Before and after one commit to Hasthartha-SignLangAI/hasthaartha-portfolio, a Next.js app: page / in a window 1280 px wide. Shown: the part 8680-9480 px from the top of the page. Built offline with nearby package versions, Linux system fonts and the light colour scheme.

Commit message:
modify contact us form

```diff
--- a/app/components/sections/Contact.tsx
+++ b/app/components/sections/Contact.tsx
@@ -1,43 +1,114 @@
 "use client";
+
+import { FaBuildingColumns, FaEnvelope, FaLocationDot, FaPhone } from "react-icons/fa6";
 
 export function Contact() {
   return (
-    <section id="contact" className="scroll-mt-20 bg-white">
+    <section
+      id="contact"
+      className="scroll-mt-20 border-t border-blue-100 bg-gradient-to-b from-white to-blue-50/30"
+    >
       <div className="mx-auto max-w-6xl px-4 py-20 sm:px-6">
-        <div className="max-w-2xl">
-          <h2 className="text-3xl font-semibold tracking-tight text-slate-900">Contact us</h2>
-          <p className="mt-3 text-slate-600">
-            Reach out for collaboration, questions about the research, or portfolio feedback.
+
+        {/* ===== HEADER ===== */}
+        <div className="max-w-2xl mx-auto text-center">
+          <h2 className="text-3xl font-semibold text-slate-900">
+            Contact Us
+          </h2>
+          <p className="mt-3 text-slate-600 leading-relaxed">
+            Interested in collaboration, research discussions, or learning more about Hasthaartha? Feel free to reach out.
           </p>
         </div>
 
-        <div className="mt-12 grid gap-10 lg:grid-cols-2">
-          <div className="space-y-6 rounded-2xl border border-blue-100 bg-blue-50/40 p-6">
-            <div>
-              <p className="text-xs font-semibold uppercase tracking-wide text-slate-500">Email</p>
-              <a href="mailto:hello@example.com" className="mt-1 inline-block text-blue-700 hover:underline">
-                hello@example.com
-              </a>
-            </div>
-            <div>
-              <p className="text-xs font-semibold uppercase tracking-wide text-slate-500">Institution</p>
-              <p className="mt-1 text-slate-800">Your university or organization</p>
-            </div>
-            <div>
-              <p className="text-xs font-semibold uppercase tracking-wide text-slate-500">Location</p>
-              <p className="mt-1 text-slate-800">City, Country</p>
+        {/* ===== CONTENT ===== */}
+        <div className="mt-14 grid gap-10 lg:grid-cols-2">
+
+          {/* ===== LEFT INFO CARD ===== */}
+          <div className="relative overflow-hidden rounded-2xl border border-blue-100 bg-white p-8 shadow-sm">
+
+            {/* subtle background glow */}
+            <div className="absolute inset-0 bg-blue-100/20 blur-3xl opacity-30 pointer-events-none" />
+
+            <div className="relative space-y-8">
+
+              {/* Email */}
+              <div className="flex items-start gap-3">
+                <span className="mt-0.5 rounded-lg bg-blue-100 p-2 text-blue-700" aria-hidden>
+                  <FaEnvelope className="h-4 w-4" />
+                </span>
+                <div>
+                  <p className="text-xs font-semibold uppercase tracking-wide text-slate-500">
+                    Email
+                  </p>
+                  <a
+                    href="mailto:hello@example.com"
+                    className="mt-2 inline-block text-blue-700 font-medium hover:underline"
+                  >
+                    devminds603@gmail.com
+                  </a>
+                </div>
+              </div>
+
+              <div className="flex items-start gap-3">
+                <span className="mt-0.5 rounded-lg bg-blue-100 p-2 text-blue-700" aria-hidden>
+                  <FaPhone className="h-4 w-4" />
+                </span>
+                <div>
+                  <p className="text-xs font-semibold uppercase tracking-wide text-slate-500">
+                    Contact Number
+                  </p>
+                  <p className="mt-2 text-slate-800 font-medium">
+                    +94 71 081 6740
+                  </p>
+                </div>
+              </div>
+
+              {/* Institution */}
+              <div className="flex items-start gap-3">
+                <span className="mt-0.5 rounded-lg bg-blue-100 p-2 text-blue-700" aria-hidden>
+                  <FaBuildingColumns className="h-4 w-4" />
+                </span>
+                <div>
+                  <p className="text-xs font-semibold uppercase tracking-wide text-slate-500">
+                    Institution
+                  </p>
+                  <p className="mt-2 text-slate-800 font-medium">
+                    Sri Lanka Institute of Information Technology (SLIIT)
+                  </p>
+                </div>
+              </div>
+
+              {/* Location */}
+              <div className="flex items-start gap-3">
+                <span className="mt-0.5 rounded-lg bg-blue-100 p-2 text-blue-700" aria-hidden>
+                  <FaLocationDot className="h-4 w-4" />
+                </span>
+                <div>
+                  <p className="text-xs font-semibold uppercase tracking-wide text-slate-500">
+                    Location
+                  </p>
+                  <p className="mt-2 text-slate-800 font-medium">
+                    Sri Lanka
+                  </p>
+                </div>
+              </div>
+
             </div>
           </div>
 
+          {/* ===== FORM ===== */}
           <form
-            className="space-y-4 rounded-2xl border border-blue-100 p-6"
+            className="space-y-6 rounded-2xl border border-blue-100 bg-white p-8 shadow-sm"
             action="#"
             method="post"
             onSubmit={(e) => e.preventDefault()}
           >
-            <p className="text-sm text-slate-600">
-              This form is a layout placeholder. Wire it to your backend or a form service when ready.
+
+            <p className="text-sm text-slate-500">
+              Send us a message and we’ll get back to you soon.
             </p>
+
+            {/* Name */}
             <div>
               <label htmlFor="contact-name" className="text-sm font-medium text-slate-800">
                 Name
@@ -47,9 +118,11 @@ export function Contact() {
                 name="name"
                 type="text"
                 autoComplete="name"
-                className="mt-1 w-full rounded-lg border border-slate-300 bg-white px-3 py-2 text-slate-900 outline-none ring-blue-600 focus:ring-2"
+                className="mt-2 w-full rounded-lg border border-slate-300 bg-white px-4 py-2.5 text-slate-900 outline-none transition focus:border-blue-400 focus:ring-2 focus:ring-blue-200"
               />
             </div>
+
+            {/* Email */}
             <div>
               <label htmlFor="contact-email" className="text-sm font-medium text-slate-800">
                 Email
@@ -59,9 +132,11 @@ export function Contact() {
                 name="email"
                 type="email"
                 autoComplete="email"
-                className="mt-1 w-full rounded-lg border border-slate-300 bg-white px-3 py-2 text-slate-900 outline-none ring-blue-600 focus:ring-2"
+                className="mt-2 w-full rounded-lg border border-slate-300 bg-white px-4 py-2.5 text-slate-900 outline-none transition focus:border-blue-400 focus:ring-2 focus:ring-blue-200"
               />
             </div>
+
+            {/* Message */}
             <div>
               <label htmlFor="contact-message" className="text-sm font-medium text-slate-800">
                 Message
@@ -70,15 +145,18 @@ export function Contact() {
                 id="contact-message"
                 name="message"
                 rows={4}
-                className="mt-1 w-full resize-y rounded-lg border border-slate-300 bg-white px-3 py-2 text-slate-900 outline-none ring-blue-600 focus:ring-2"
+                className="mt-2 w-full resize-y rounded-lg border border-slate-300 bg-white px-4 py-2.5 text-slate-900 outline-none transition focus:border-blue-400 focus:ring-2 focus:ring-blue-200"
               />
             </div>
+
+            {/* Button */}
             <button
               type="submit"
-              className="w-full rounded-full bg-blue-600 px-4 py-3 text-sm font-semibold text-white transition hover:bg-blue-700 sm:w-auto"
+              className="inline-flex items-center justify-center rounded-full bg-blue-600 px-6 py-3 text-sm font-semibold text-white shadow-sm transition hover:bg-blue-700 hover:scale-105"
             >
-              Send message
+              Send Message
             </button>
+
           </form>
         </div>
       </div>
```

==

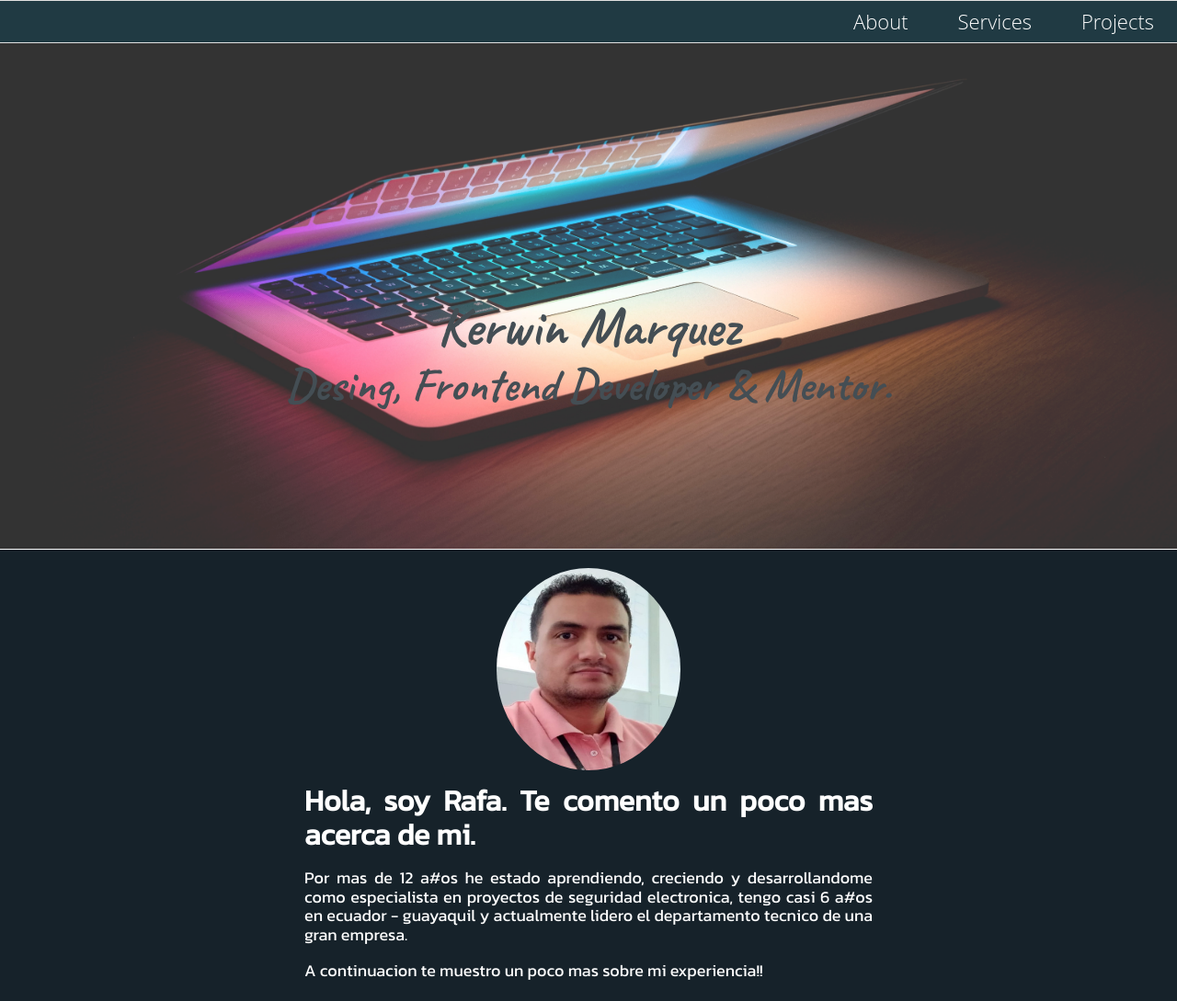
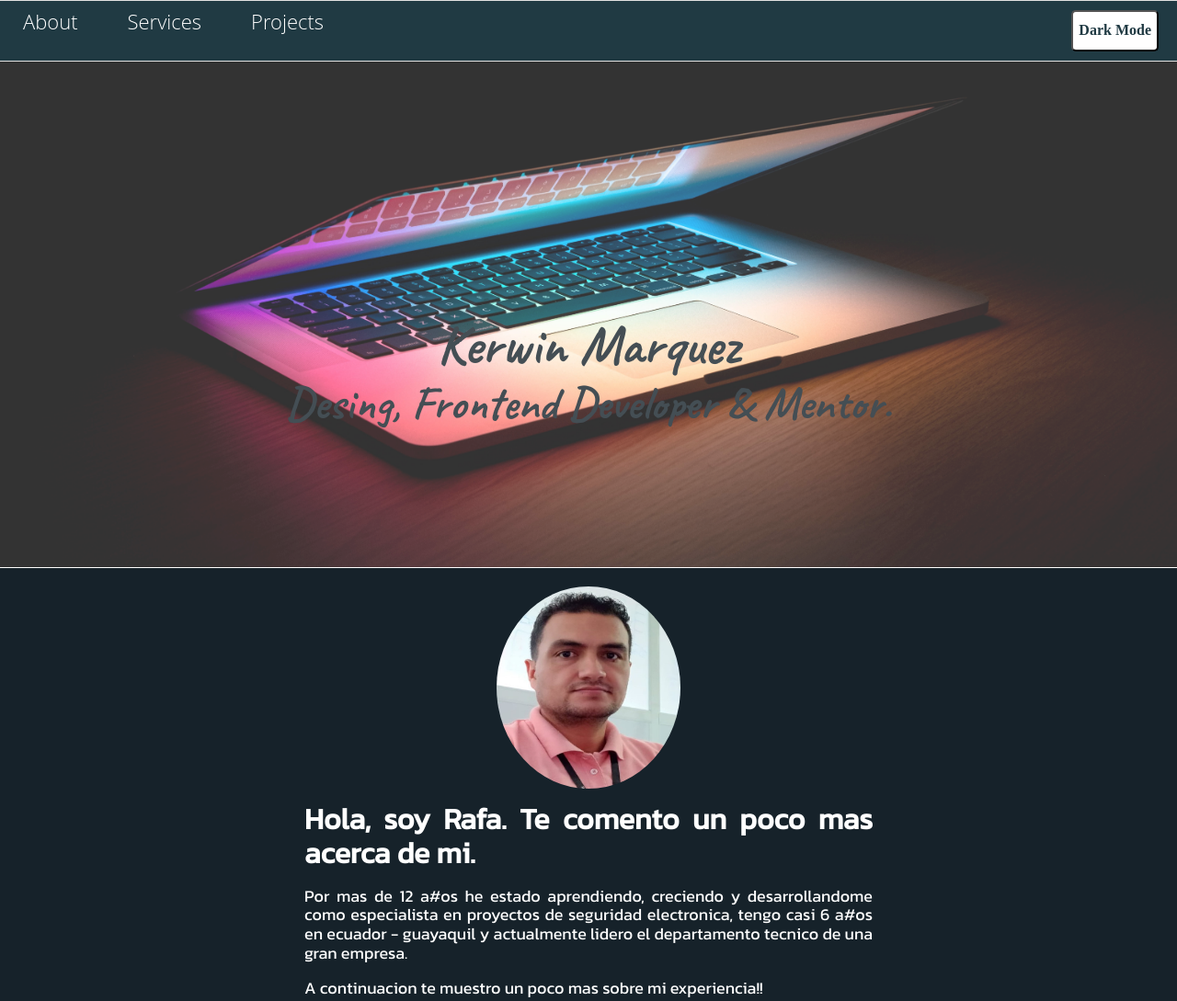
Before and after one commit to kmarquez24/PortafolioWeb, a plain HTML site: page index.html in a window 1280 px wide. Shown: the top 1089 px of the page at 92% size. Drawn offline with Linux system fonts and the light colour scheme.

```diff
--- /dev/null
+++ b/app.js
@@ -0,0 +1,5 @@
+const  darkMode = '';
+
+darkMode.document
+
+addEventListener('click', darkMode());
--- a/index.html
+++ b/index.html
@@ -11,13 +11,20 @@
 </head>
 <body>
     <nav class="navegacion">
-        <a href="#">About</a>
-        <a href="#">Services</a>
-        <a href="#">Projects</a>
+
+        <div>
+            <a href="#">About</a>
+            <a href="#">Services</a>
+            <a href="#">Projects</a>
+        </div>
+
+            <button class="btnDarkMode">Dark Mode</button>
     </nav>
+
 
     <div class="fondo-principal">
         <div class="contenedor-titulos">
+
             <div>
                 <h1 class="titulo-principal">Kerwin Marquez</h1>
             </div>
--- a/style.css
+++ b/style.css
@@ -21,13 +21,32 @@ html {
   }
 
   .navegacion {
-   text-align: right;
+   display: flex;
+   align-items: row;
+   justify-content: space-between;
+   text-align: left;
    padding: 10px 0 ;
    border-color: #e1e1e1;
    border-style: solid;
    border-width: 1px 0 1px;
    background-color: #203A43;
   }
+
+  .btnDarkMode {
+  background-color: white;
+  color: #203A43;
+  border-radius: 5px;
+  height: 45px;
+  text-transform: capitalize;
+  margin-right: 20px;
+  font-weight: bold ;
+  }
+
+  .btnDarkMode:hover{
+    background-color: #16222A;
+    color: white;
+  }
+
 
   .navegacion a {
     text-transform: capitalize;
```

---

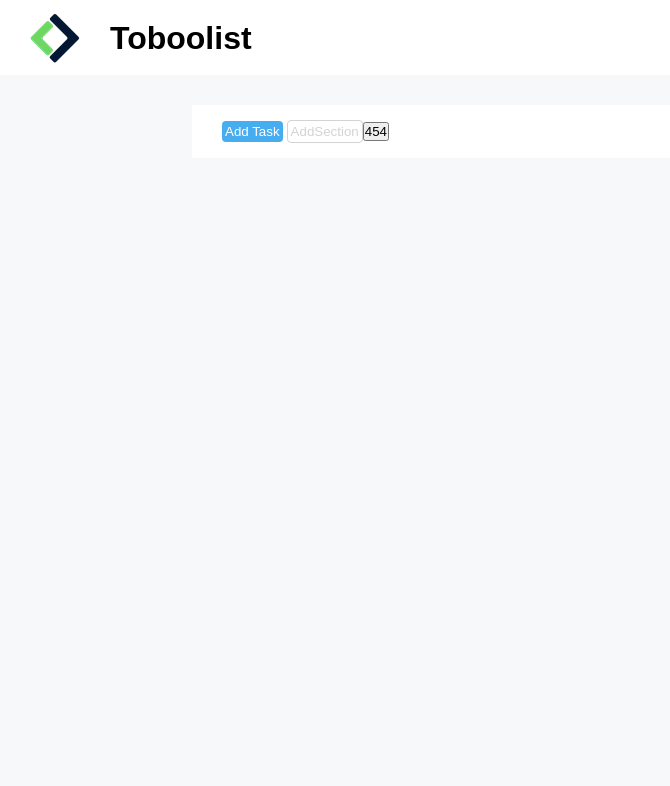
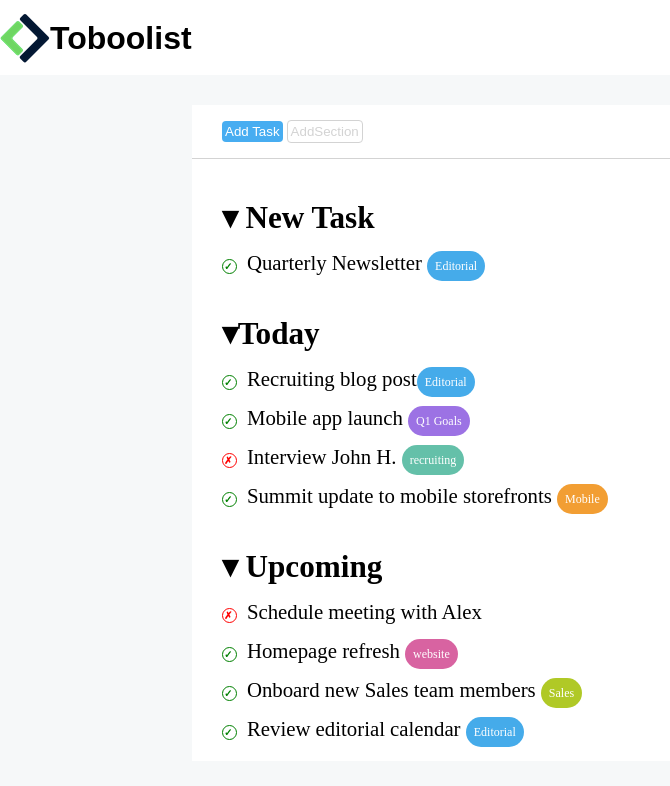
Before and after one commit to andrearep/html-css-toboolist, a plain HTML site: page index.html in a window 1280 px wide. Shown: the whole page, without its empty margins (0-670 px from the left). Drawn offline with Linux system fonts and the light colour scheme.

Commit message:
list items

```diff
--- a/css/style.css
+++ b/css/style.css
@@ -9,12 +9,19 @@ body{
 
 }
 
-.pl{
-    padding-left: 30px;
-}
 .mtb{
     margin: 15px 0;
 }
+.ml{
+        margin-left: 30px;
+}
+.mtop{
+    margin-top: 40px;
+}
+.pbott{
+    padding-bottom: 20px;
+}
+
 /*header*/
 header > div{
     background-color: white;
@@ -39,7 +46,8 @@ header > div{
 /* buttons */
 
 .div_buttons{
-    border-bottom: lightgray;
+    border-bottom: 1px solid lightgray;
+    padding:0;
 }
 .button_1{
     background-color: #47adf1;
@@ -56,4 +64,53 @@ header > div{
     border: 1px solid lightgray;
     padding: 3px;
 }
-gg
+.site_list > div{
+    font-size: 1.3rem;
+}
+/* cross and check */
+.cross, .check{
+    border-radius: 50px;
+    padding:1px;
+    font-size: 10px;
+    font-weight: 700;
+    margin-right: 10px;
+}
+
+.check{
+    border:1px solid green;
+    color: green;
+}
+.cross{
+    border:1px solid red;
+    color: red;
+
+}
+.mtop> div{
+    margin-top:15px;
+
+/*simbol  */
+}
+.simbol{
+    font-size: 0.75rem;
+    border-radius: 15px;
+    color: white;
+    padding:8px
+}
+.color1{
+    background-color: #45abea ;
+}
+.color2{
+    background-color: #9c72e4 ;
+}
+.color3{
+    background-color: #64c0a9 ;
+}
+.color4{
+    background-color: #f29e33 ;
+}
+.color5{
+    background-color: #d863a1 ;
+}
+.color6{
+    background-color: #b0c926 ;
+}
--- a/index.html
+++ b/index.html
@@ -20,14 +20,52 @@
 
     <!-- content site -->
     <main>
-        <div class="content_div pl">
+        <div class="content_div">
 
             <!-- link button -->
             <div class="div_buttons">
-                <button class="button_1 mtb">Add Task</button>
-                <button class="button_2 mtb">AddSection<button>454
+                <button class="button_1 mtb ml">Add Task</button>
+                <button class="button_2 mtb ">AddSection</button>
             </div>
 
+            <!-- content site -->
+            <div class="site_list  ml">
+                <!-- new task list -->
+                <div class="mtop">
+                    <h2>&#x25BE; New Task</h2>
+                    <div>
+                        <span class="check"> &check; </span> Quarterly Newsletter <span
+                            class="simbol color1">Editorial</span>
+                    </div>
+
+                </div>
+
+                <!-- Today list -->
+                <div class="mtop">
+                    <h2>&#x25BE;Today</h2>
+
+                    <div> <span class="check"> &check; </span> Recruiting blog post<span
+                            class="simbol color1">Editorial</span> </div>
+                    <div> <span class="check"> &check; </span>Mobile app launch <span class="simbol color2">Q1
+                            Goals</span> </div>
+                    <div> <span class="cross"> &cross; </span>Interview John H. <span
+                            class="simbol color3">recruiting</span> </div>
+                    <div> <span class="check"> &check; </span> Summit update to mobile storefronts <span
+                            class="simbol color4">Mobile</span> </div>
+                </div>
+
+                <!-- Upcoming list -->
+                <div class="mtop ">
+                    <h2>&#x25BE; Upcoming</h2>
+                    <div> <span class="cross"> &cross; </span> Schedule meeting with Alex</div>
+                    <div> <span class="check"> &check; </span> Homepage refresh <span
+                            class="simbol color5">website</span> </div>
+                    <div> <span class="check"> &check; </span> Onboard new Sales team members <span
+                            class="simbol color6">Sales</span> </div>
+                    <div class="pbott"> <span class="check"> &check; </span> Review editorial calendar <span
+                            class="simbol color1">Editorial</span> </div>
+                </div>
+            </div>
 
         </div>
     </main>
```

WHAT YOU ARE ASKED TO DO:
Check each line above for "href" and please state only how many have it.

SOLUTION TO THIS PROBLEM:
8